[INFORMATION Boundary: Start]

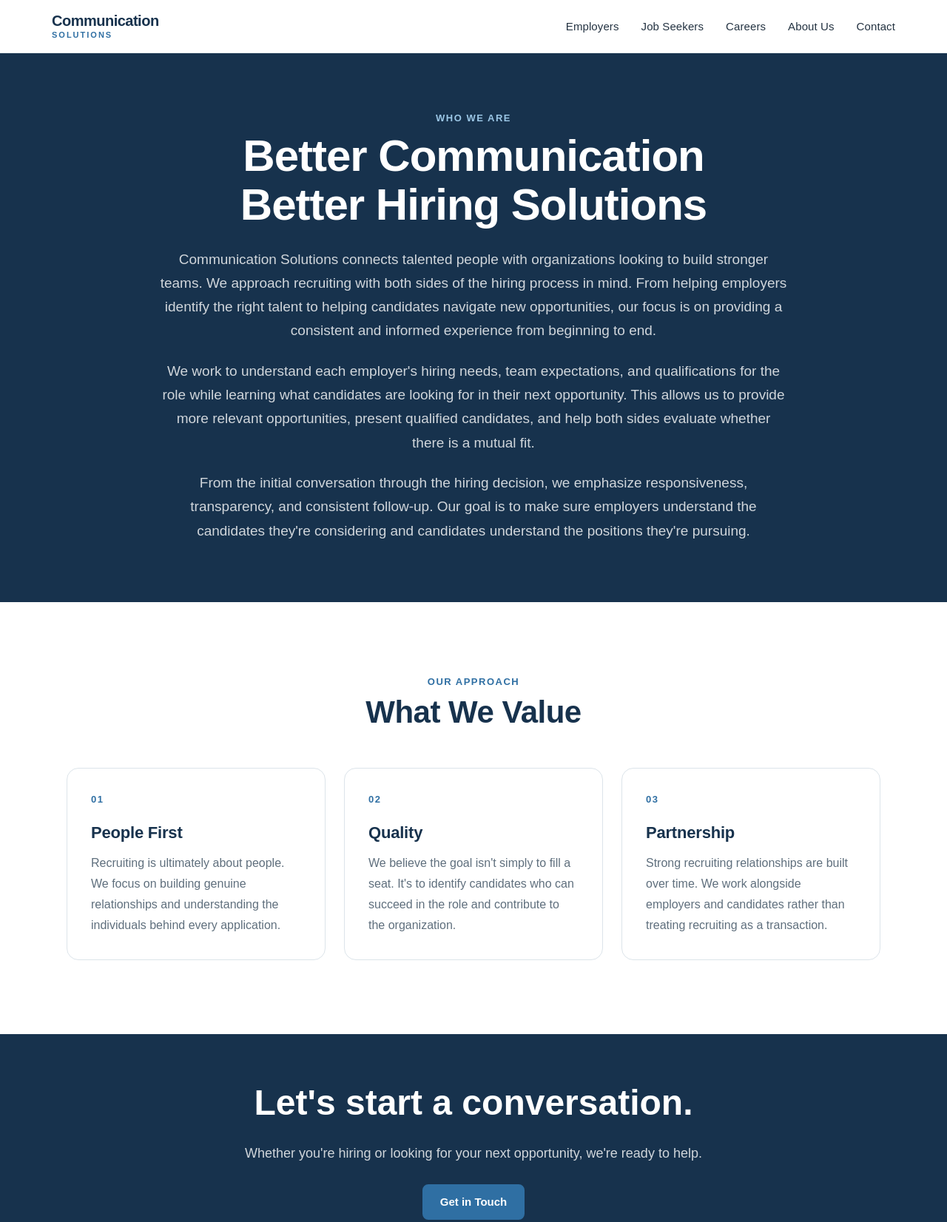
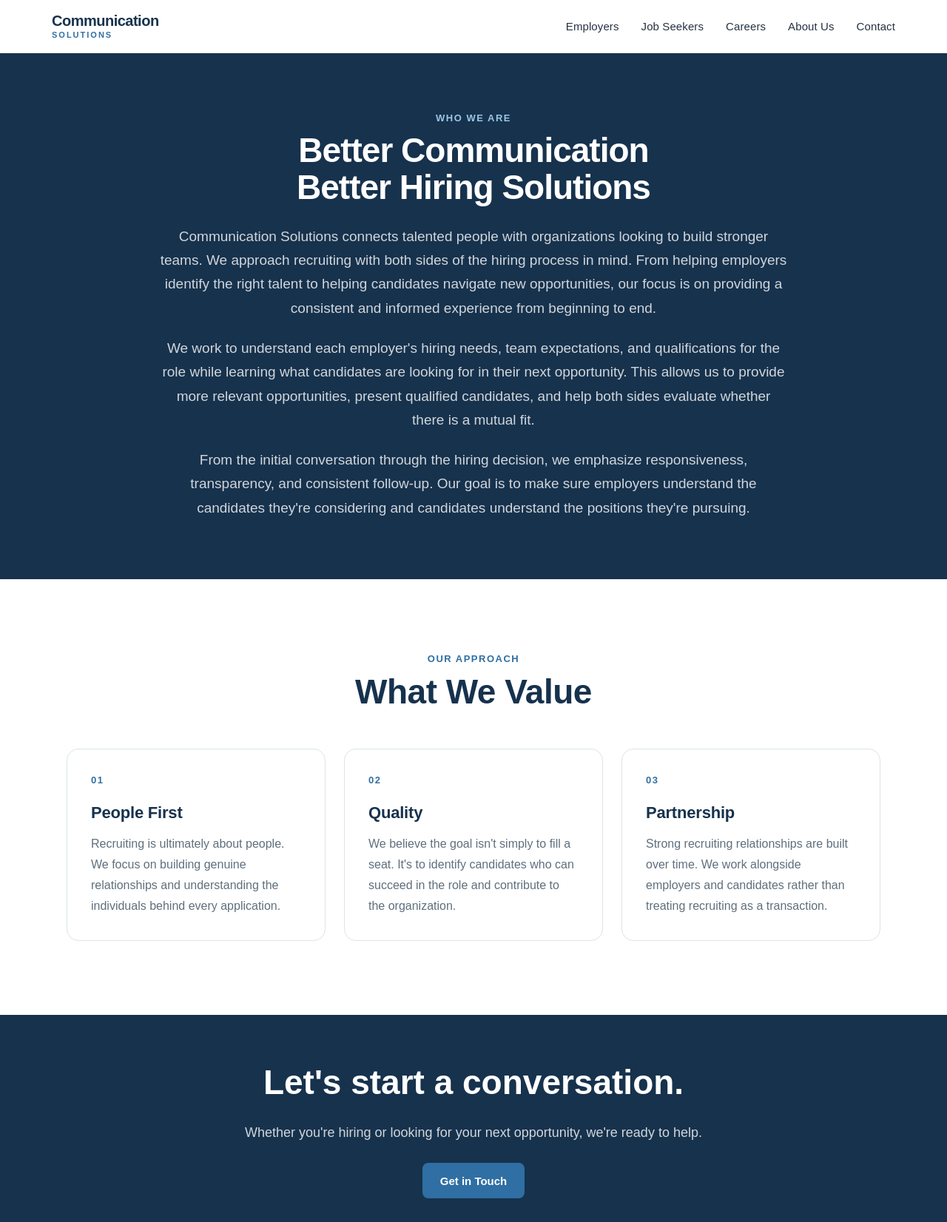
Before and after one commit to communicationsolutions1939/Communication-Solutions, a plain HTML site: page about.html in a window 1280 px wide. Shown: the top 1652 px of the page at 74% size. Drawn offline with Linux system fonts and the light colour scheme.

Commit message:
Standardize website heading sizes

```diff
--- a/css/style.css
+++ b/css/style.css
@@ -234,7 +234,7 @@ header {
 .page-content h1 {
     margin-bottom: 25px;
     color: var(--white);
-    font-size: clamp(40px, 5vw, 60px);
+    font-size: clamp(32px, 4vw, 46px);
     line-height: 1.1;
     letter-spacing: -1px;
 }
@@ -326,7 +326,7 @@ header {
 
     color: var(--navy);
 
-    font-size: clamp(32px, 4vw, 48px);
+    font-size: clamp(32px, 4vw, 46px);
 
     line-height: 1.15;
 
@@ -362,7 +362,7 @@ header {
 
     color: var(--navy);
 
-    font-size: clamp(36px, 4vw, 42px);
+    font-size: clamp(32px, 4vw, 46px);
 
     line-height: 1.15;
 
@@ -1104,7 +1104,7 @@ body:has(.employer-inquiry-section) .page-hero {
     max-width: 850px;
     margin: 0 auto 28px;
     color: var(--white);
-    font-size: clamp(32px, 4vw, 48px);
+    font-size: clamp(32px, 4vw, 46px);
     line-height: 1.05;
     letter-spacing: -1.5px;
 }
```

[INFORMATION Boundary: End]

__REQUIRED WORK__: For this task, give the full listing again verbatim and keep out every picture.

__THE ANSWER__:
Before and after one commit to communicationsolutions1939/Communication-Solutions, a plain HTML site: page about.html in a window 1280 px wide. Shown: the top 1652 px of the page at 74% size. Drawn offline with Linux system fonts and the light colour scheme.

Commit message:
Standardize website heading sizes

```diff
--- a/css/style.css
+++ b/css/style.css
@@ -234,7 +234,7 @@ header {
 .page-content h1 {
     margin-bottom: 25px;
     color: var(--white);
-    font-size: clamp(40px, 5vw, 60px);
+    font-size: clamp(32px, 4vw, 46px);
     line-height: 1.1;
     letter-spacing: -1px;
 }
@@ -326,7 +326,7 @@ header {
 
     color: var(--navy);
 
-    font-size: clamp(32px, 4vw, 48px);
+    font-size: clamp(32px, 4vw, 46px);
 
     line-height: 1.15;
 
@@ -362,7 +362,7 @@ header {
 
     color: var(--navy);
 
-    font-size: clamp(36px, 4vw, 42px);
+    font-size: clamp(32px, 4vw, 46px);
 
     line-height: 1.15;
 
@@ -1104,7 +1104,7 @@ body:has(.employer-inquiry-section) .page-hero {
     max-width: 850px;
     margin: 0 auto 28px;
     color: var(--white);
-    font-size: clamp(32px, 4vw, 48px);
+    font-size: clamp(32px, 4vw, 46px);
     line-height: 1.05;
     letter-spacing: -1.5px;
 }
```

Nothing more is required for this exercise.